Comment “Link” for a DM to an article on another common formula question: should you throw away old formula powder?

#emilyoster #parentdata #babyformula #babyfeeding #parentingstruggles

Ever wondered if you can safely use leftover baby formula? 🍼 The CDC says to throw out unused formula immediately because of the risk of bacterial growth. However, research suggests that bacterial concentrations do not appreciably increase after 3, 12, or even 24 hours at refrigerator temperatures. Good news! This means there’s not a strong data-based reason to throw out formula right away if you store it in the fridge.

Comment “Link” for a DM to an article on another common formula question: should you throw away old formula powder?

#emilyoster #parentdata #babyformula #babyfeeding #parentingstruggles
...

What’s the most important piece of advice for new parents? Here’s one answer, but I want to hear from you! Share your suggestions in the comments ⬇️

#emilyoster #parentdata #parentingtips #parentingadvice #newparents #parentingcommunity

What’s the most important piece of advice for new parents? Here’s one answer, but I want to hear from you! Share your suggestions in the comments ⬇️

#emilyoster #parentdata #parentingtips #parentingadvice #newparents #parentingcommunity
...

What's in the bag of a Vagina Economist? 👀 Someone please tell me this looks familiar to you.

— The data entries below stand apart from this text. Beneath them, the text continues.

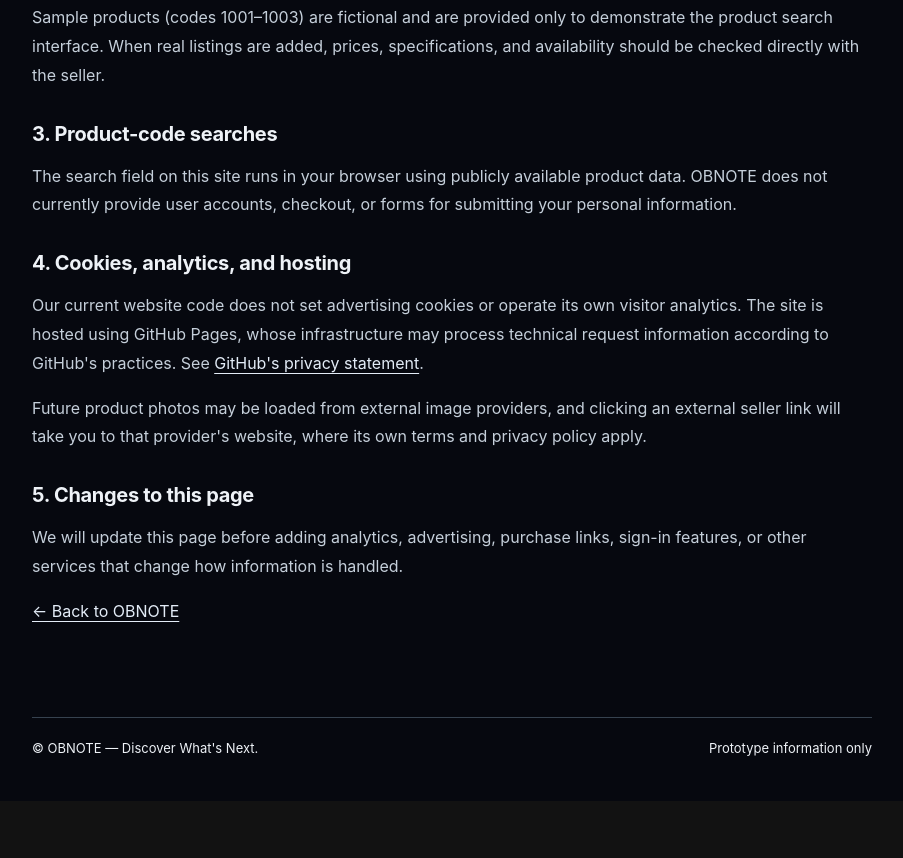
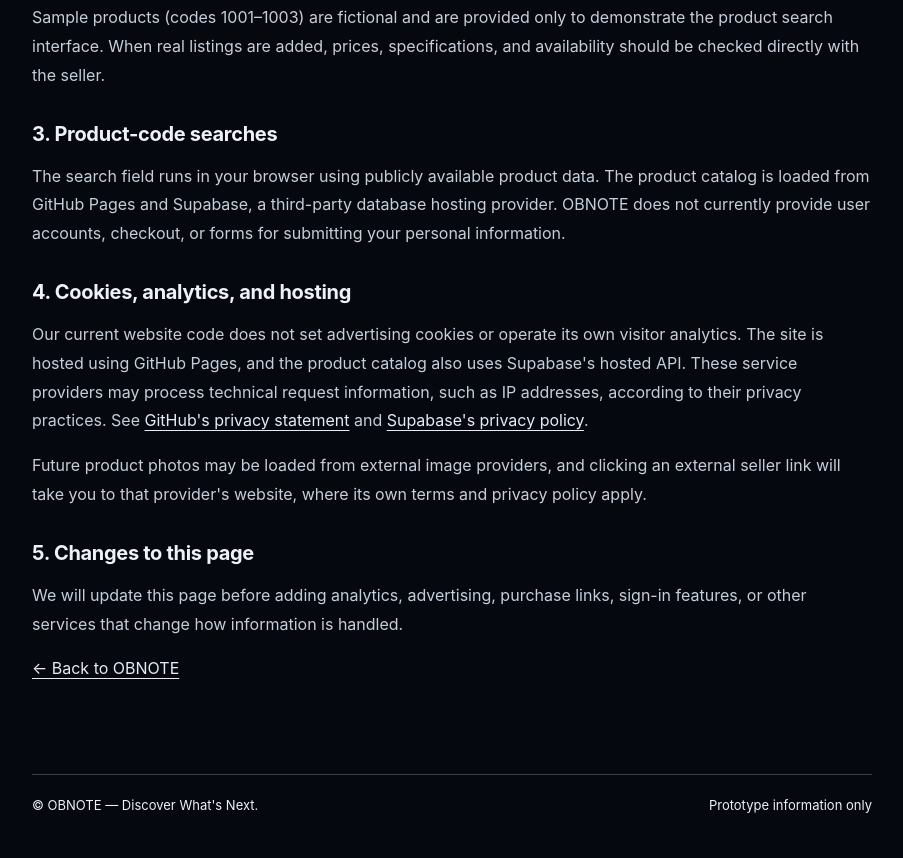
Before and after one commit to wkddbsdn07/OBNET-WEB, a plain HTML site: page privacy.html in a window 1280 px wide. Shown: the part 829-1687 px from the top of the page, without its empty margins (188-1091 px from the left). Before the commit the page ends 1630 px from the top, so only its background shows below. Drawn offline with Linux system fonts and the light colour scheme.

Commit message:
Disclose Supabase catalog hosting in privacy page

```diff
--- a/privacy.html
+++ b/privacy.html
@@ -42,9 +42,9 @@ footer{border-top:1px solid var(--line);padding:22px 0 45px;display:flex;justify
 <h2>2. Product details</h2>
 <p>Sample products (codes 1001–1003) are fictional and are provided only to demonstrate the product search interface. When real listings are added, prices, specifications, and availability should be checked directly with the seller.</p>
 <h2>3. Product-code searches</h2>
-<p>The search field on this site runs in your browser using publicly available product data. OBNOTE does not currently provide user accounts, checkout, or forms for submitting your personal information.</p>
+<p>The search field runs in your browser using publicly available product data. The product catalog is loaded from GitHub Pages and Supabase, a third-party database hosting provider. OBNOTE does not currently provide user accounts, checkout, or forms for submitting your personal information.</p>
 <h2>4. Cookies, analytics, and hosting</h2>
-<p>Our current website code does not set advertising cookies or operate its own visitor analytics. The site is hosted using GitHub Pages, whose infrastructure may process technical request information according to GitHub's practices. See <a href="https://docs.github.com/en/site-policy/privacy-policies/github-general-privacy-statement" target="_blank" rel="noopener noreferrer">GitHub's privacy statement</a>.</p>
+<p>Our current website code does not set advertising cookies or operate its own visitor analytics. The site is hosted using GitHub Pages, and the product catalog also uses Supabase's hosted API. These service providers may process technical request information, such as IP addresses, according to their privacy practices. See <a href="https://docs.github.com/en/site-policy/privacy-policies/github-general-privacy-statement" target="_blank" rel="noopener noreferrer">GitHub's privacy statement</a> and <a href="https://supabase.com/privacy" target="_blank" rel="noopener noreferrer">Supabase's privacy policy</a>.</p>
 <p>Future product photos may be loaded from external image providers, and clicking an external seller link will take you to that provider's website, where its own terms and privacy policy apply.</p>
 <h2>5. Changes to this page</h2>
 <p>We will update this page before adding analytics, advertising, purchase links, sign-in features, or other services that change how information is handled.</p>
```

What`s in the bag of a Vagina Economist? 👀 Someone please tell me this looks familiar to you. ...